One of the key principles of health services is that they should be readily accessible. A hospital sited away from Hartlepool—a town with one of the lowest levels of car ownership in the country—would therefore be very problematic. In our debate on the future of bus services a fortnight ago, I described the poor service available for the people of my constituency accessing services at the University hospital of North Tees. The present site does not work, and any new hospital runs the significant risk of not working either, in terms of access to public transport. Any new hospital—not to mention the present one—needs to tackle the massive problem of access by providing a first-class transport system. I have already mentioned in the House the problem of congestion on the A19. That would be exacerbated by the building of a new hospital. Ministers need to work with all those involved—local authorities, local councillors and the local NHS—to provide a practical and comprehensive solution to people's transport and access needs.

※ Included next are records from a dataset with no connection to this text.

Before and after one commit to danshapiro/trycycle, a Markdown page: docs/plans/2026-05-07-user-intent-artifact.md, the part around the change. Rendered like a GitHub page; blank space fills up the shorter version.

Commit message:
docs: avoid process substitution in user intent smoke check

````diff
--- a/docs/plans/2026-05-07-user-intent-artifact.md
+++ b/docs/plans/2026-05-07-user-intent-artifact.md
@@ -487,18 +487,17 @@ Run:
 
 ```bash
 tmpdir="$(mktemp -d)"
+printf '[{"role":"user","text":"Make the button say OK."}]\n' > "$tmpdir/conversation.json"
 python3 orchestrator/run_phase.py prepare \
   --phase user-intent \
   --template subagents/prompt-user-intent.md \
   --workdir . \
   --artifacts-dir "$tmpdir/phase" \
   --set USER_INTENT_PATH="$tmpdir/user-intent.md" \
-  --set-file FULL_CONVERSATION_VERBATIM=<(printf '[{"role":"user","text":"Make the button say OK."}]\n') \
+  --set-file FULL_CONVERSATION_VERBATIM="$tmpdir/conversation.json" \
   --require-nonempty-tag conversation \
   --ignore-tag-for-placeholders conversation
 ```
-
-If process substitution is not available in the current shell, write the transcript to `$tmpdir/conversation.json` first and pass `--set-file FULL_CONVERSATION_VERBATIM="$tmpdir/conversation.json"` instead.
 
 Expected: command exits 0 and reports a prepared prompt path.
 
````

As I mentioned at the start of my speech, the independent reconfiguration panel's report threw up more questions than answers. In order to address the important issues of community health facilities and transport, as well as the questions of where any new hospital would be sited, how it would be funded and whether it would be sustainable if it were to be small scale, I wrote to the Minister of State, Department of Health, my right hon. Friend Ms Winterton, in January. I am pleased to see her on the Treasury Bench tonight. I hope that the meeting that we have arranged will be positive and will result in the start of real progress on the ground.
Following the acceptance of the panel's recommendations by the Secretary of State for Health, the past month has seen the people of Hartlepool feeling battered, sore and let down by this Government. A great deal of work and co-operation will be needed to rebuild their trust. I hope that the Ministers on the Front Bench will start that rebuilding exercise now, by making a concerted effort to tackle the problems and concerns of my constituents, and doing what is right for the health needs of Hartlepool.